The isolation of his house paired with a disgusting dinner the likes of which has been eaten every night for year is somewhat sad. Add to this the fact that Ben is talking to himself, or perhaps an unanswering Qui-Gon, and the scene is close to heartbreaking. The mention of the Jedi temple reminds me that Ben once spent his days flying around the universe, saving lives, and generally being somebody. His reduced role on Tatooine, while important, is a shadow of his old life and I can’t help but feel Kenobi’s loneliness throughout this issue.

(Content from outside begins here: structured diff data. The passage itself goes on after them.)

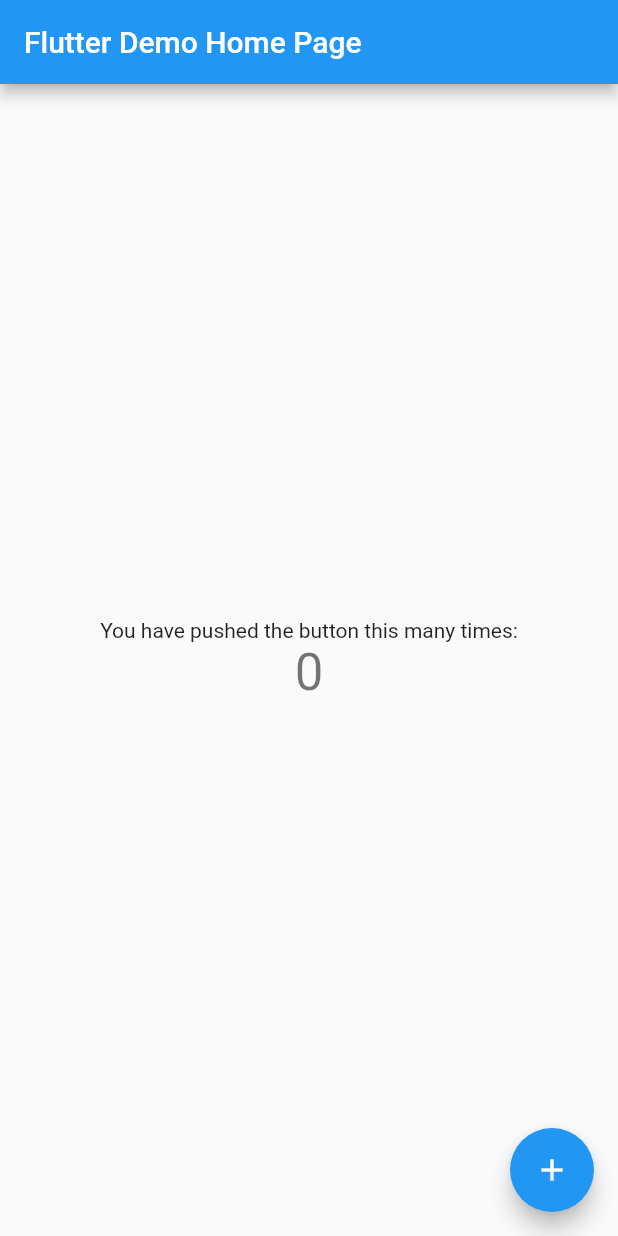
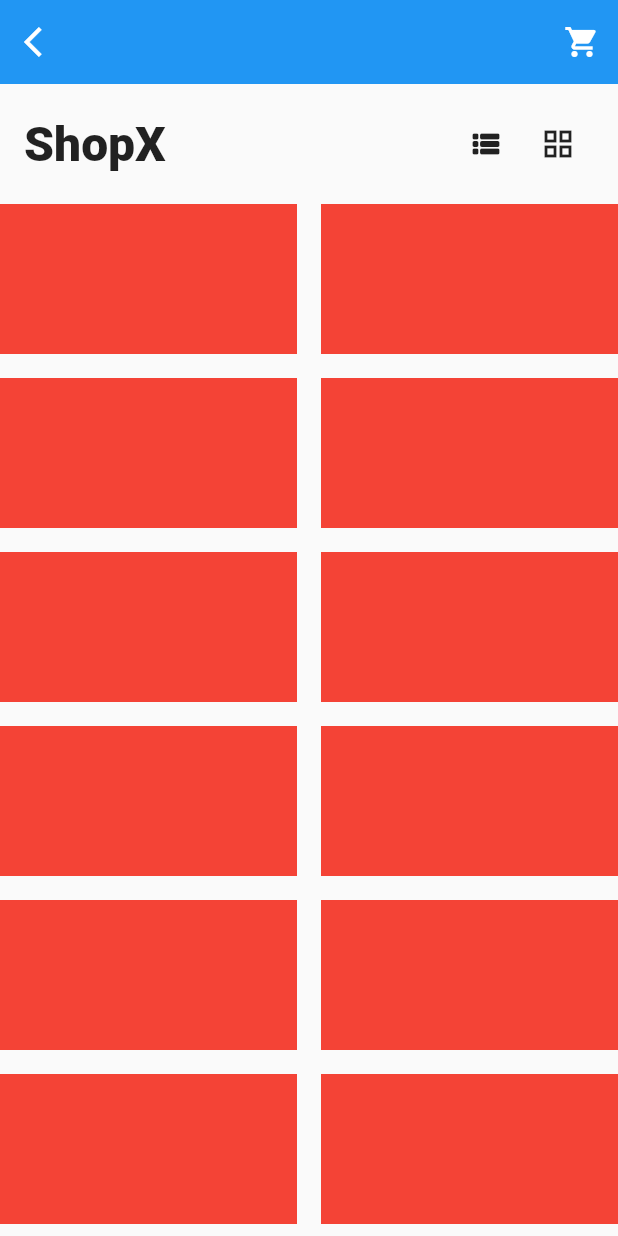
Before and after one commit to bashiryousufy/shopping_flutter_app, a Flutter app: the screen it shows after launch, on a phone screen of 412 x 824 dp. Run offline on Flutter 3.47's test engine with Material 2 defaults, Android fonts, the phone set to English and light mode, and no system bars; Roboto replaces fonts that are missing (avenir).

Commit message:
added homepage ui

```diff
--- a/lib/main.dart
+++ b/lib/main.dart
@@ -1,4 +1,5 @@
 import 'package:flutter/material.dart';
+import 'package:shopping_app/views/homepage.dart';
 
 void main() {
   runApp(MyApp());
@@ -9,105 +10,12 @@ class MyApp extends StatelessWidget {
   @override
   Widget build(BuildContext context) {
     return MaterialApp(
+      debugShowCheckedModeBanner: false,
       title: 'Flutter Demo',
       theme: ThemeData(
-        // This is the theme of your application.
-        //
-        // Try running your application with "flutter run". You'll see the
-        // application has a blue toolbar. Then, without quitting the app, try
-        // changing the primarySwatch below to Colors.green and then invoke
-        // "hot reload" (press "r" in the console where you ran "flutter run",
-        // or simply save your changes to "hot reload" in a Flutter IDE).
-        // Notice that the counter didn't reset back to zero; the application
-        // is not restarted.
         primarySwatch: Colors.blue,
       ),
-      home: MyHomePage(title: 'Flutter Demo Home Page'),
+      home: HomePage(),
     );
   }
 }
-
-class MyHomePage extends StatefulWidget {
-  MyHomePage({Key? key, required this.title}) : super(key: key);
-
-  // This widget is the home page of your application. It is stateful, meaning
-  // that it has a State object (defined below) that contains fields that affect
-  // how it looks.
-
-  // This class is the configuration for the state. It holds the values (in this
-  // case the title) provided by the parent (in this case the App widget) and
-  // used by the build method of the State. Fields in a Widget subclass are
-  // always marked "final".
-
-  final String title;
-
-  @override
-  _MyHomePageState createState() => _MyHomePageState();
-}
-
-class _MyHomePageState extends State<MyHomePage> {
-  int _counter = 0;
-
-  void _incrementCounter() {
-    setState(() {
-      // This call to setState tells the Flutter framework that something has
-      // changed in this State, which causes it to rerun the build method below
-      // so that the display can reflect the updated values. If we changed
-      // _counter without calling setState(), then the build method would not be
-      // called again, and so nothing would appear to happen.
-      _counter++;
-    });
-  }
-
-  @override
-  Widget build(BuildContext context) {
-    // This method is rerun every time setState is called, for instance as done
-    // by the _incrementCounter method above.
-    //
-    // The Flutter framework has been optimized to make rerunning build methods
-    // fast, so that you can just rebuild anything that needs updating rather
-    // than having to individually change instances of widgets.
-    return Scaffold(
-      appBar: AppBar(
-        // Here we take the value from the MyHomePage object that was created by
-        // the App.build method, and use it to set our appbar title.
-        title: Text(widget.title),
-      ),
-      body: Center(
-        // Center is a layout widget. It takes a single child and positions it
-        // in the middle of the parent.
-        child: Column(
-          // Column is also a layout widget. It takes a list of children and
-          // arranges them vertically. By default, it sizes itself to fit its
-          // children horizontally, and tries to be as tall as its parent.
-          //
-          // Invoke "debug painting" (press "p" in the console, choose the
-          // "Toggle Debug Paint" action from the Flutter Inspector in Android
-          // Studio, or the "Toggle Debug Paint" command in Visual Studio Code)
-          // to see the wireframe for each widget.
-          //
-          // Column has various properties to control how it sizes itself and
-          // how it positions its children. Here we use mainAxisAlignment to
-          // center the children vertically; the main axis here is the vertical
-          // axis because Columns are vertical (the cross axis would be
-          // horizontal).
-          mainAxisAlignment: MainAxisAlignment.center,
-          children: <Widget>[
-            Text(
-              'You have pushed the button this many times:',
-            ),
-            Text(
-              '$_counter',
-              style: Theme.of(context).textTheme.headline4,
-            ),
-          ],
-        ),
-      ),
-      floatingActionButton: FloatingActionButton(
-        onPressed: _incrementCounter,
-        tooltip: 'Increment',
-        child: Icon(Icons.add),
-      ), // This trailing comma makes auto-formatting nicer for build methods.
-    );
-  }
-}
--- /dev/null
+++ b/lib/views/homepage.dart
@@ -0,0 +1,65 @@
+import 'package:flutter/material.dart';
+import 'package:flutter_staggered_grid_view/flutter_staggered_grid_view.dart';
+
+class HomePage extends StatelessWidget {
+  const HomePage({Key? key}) : super(key: key);
+
+  @override
+  Widget build(BuildContext context) {
+    return Scaffold(
+      appBar: AppBar(
+        elevation: 0,
+        leading: Icon(
+          Icons.arrow_back_ios,
+        ),
+        actions: [
+          IconButton(
+            icon: Icon(
+              Icons.shopping_cart,
+            ),
+            onPressed: () {},
+          )
+        ],
+      ),
+      body: Column(
+        children: [
+          Padding(
+            padding: const EdgeInsets.all(16),
+            child: Row(
+              children: [
+                Expanded(
+                  child: Text(
+                    'ShopX',
+                    style: TextStyle(
+                        fontFamily: 'avenir',
+                        fontSize: 32,
+                        fontWeight: FontWeight.w900),
+                  ),
+                ),
+                IconButton(
+                    icon: Icon(Icons.view_list_rounded), onPressed: () {}),
+                IconButton(icon: Icon(Icons.grid_view), onPressed: () {}),
+              ],
+            ),
+          ),
+          Expanded(
+            child: StaggeredGridView.countBuilder(
+              crossAxisCount: 2,
+              itemCount: 100,
+              crossAxisSpacing: 16,
+              mainAxisSpacing: 16,
+              itemBuilder: (context, index) {
+                return Container(
+                  height: 100,
+                  width: 100,
+                  color: Colors.red,
+                );
+              },
+              staggeredTileBuilder: (index) => StaggeredTile.fit(1),
+            ),
+          ),
+        ],
+      ),
+    );
+  }
+}
--- a/pubspec.yaml
+++ b/pubspec.yaml
@@ -23,6 +23,9 @@ environment:
 dependencies:
   flutter:
     sdk: flutter
+  flutter_staggered_grid_view: ^0.4.0
+  get: ^4.3.8
+  http: ^0.13.3
 
 
   # The following adds the Cupertino Icons font to your application.
```
Also changed, not shown: pubspec.lock.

Ultimately I think Obi-Wan’s pathetic Tatooine life speaks to the kind of man he is. If anything, Obi-Wan is a dedicated Jedi and even if that means a life of near isolation, he’ll be sure to see his duties through until the very end. This isn’t anything we didn’t already know about Obi-Wan from the movies, but it does give me a better appreciation of the man and his role in the Star Wars saga.
Judge Dredd 2
Drew: In a comics market full of antiheroes, Judge Dredd has always stood out because he’s not really a hero at all. Sure, he’s usually cast as the protagonist, but he’s also a murderous fascist, often fighting against democratic ideals of justice. Like most characters that sprung out of 2000 AD, Judge Dredd was meant to make a political point, satirizing the restrictive conservative policies of Margaret Thatcher. Of course, the character proved to be much more enduring than Thatcherism, but the satirical elements are still baked right into the character, which is precisely why IDW’s new Judge Dredd series has interested me so much. Cast out of his Mega-City One, apparently into the future, Dredd’s will no longer reflect the morals of society — he no longer is the law. Writers Ulises Farinas and Erick Freitas drop him into a basically anarchic society — just as foreign and distasteful to the audience, but the polar opposite of Dredd’s fascism.
Cleverly, this anarchy seems to be based on social media, where everyone is allowed to do and say whatever they want — the only crime is trying to suppress the rights of others. Farinas and Freitas draw just enough parallels to make the connection, but leave much of their world too fickle to pin to any one philosophy. Except, of course, for Trog Lody, who first comes to Dredd’s aid before ultimately becoming the bad guy. It all comes down to methodologies — Lody abhors violence, hoping instead to draw hypocrites into exposing themselves through conversation. Lody’s own hypocrisy around those methods ultimately undermines his point, though the issue never ultimately celebrates Dredd’s methods as better.
The issue is drawn by Dan McDaid, who wears his debt to Frank Miller on his sleeve. Indeed, McDaid’s dynamic sense of line and cheeky mockery of his futuristic populace is so evocative of Miller, this feels like the Judge Dredd story Miller could have written if he were invited to 25 years ago. I suppose, then, that Farinas and Freitas’ ambiguous morality is a perfect fit, channeling all of the energy and confused politics of classic Frank Miller into a character that seemed designed for it.